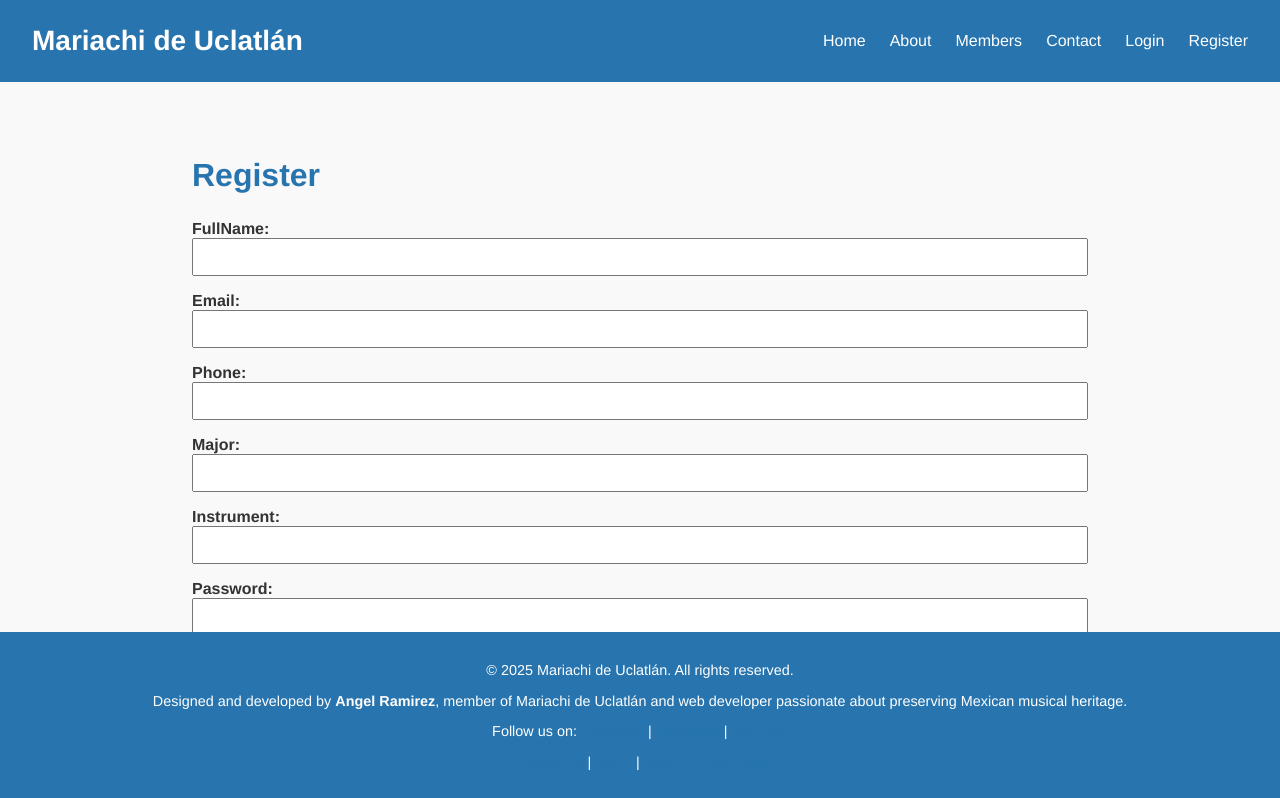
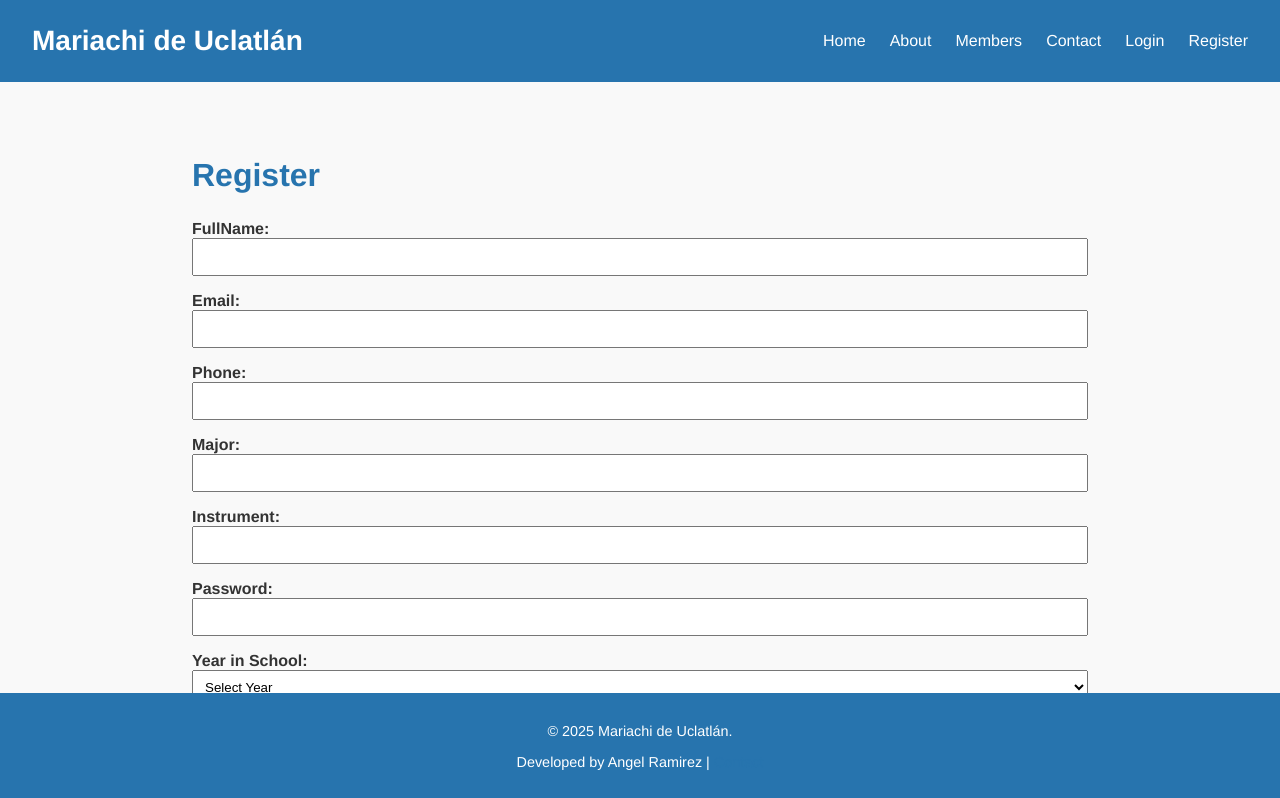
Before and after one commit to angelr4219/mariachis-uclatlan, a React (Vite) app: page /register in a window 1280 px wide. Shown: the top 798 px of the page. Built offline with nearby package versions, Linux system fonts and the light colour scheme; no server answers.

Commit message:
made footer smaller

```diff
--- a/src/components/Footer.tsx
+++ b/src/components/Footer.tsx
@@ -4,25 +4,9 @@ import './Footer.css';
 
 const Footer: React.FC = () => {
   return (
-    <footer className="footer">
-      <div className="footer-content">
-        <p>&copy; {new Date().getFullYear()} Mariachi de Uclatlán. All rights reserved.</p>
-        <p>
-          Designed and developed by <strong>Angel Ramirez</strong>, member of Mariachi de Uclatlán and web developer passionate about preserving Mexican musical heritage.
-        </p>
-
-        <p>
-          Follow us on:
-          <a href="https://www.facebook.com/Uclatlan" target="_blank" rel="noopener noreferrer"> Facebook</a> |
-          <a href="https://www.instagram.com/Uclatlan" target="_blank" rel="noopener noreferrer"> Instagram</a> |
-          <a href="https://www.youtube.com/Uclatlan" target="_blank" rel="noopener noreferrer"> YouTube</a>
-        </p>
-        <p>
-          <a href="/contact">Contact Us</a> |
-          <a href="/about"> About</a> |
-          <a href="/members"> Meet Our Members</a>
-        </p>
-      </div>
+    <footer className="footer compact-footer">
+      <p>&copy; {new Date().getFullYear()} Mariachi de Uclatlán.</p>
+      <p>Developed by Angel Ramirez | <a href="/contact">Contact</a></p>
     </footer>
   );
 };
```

##########

*PROBLEM TO WORK ON*. If a line in the listing holds the word "Ramirez", list that line.

*YOUR SOLUTION*.
-          Designed and developed by <strong>Angel Ramirez</strong>, member of Mariachi de Uclatlán and web developer passionate about preserving Mexican musical heritage.
+      <p>Developed by Angel Ramirez | <a href="/contact">Contact</a></p>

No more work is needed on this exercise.